**Extracted information**
......

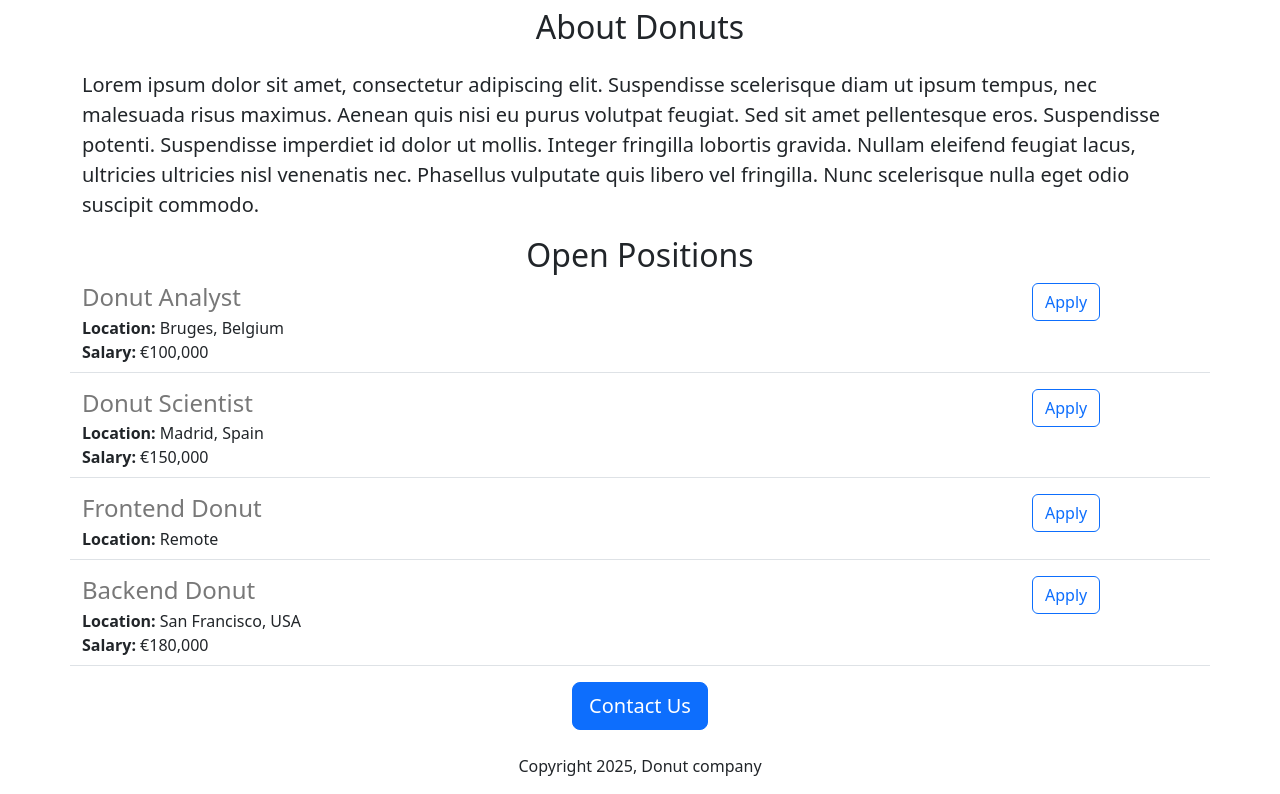
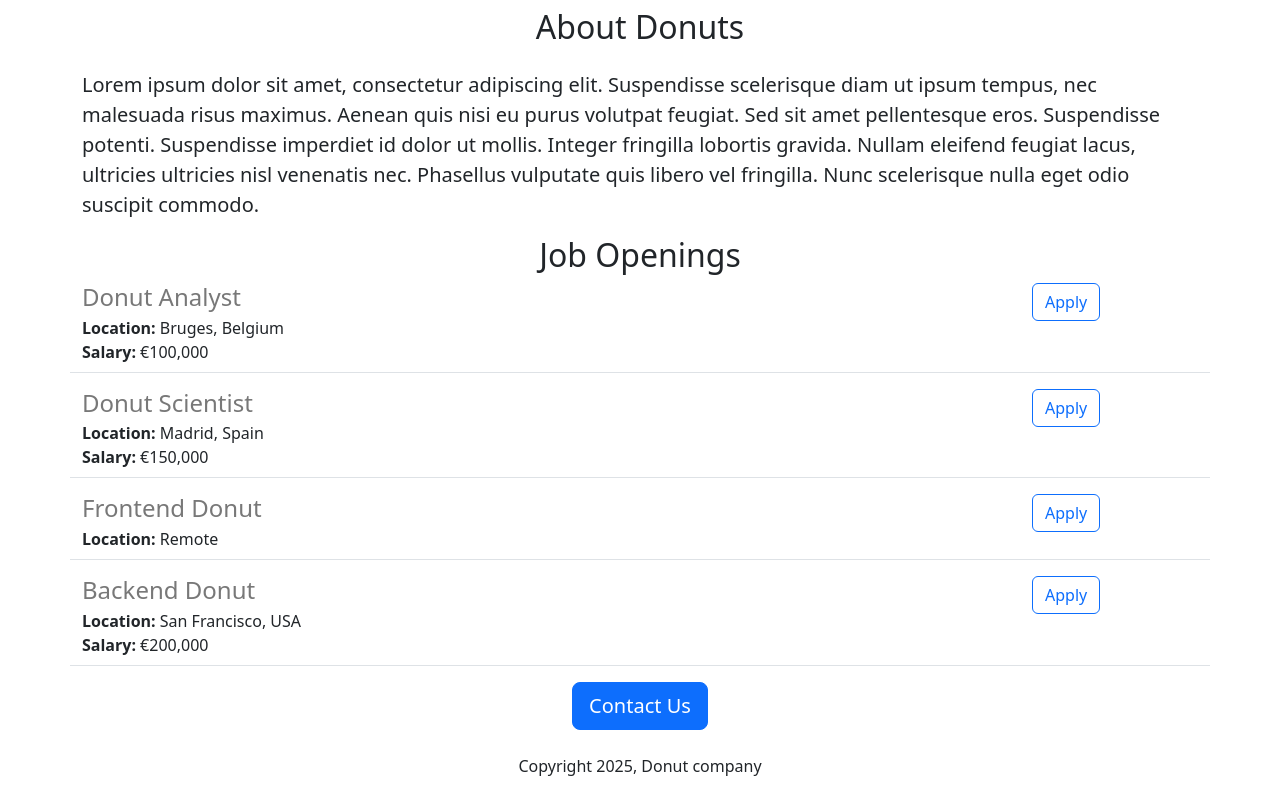
Before and after one commit to Beeboo56/flask_practicev2, a Flask app: page / in a window 1280 px wide. Shown: the part 440-1234 px from the top of the page. Run offline with Flask 3, Linux system fonts and the light colour scheme.

Commit message:
made some changes

```diff
--- a/app.py
+++ b/app.py
@@ -24,7 +24,7 @@ JOBS = [
    'id': 4,
     'title': 'Backend Donut',
     'location': 'San Francisco, USA',
-    'salary': '€180,000'
+    'salary': '€200,000'
   }
 ]
 
--- a/templates/home.html
+++ b/templates/home.html
@@ -21,7 +21,7 @@
       <h2 class="text-center mt-2 mb-4">About Donuts</h2>
       <p class="lead">
         Lorem ipsum dolor sit amet, consectetur adipiscing elit. Suspendisse scelerisque diam ut ipsum tempus, nec malesuada risus maximus. Aenean quis nisi eu purus volutpat feugiat. Sed sit amet pellentesque eros. Suspendisse potenti. Suspendisse imperdiet id dolor ut mollis. Integer fringilla lobortis gravida. Nullam eleifend feugiat lacus, ultricies ultricies nisl venenatis nec. Phasellus vulputate quis libero vel fringilla. Nunc scelerisque nulla eget odio suscipit commodo.</p>
-      <h2 class="text-center">Open Positions</h2>
+      <h2 class="text-center">Job Openings</h2>
       <div>
         {% for job in jobs %}
           {% include 'jobitem.html'%}
```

......

**Work task**
Go line by line through the material above and return each one that includes "home".

**Answer to this problem**
--- a/templates/home.html
+++ b/templates/home.html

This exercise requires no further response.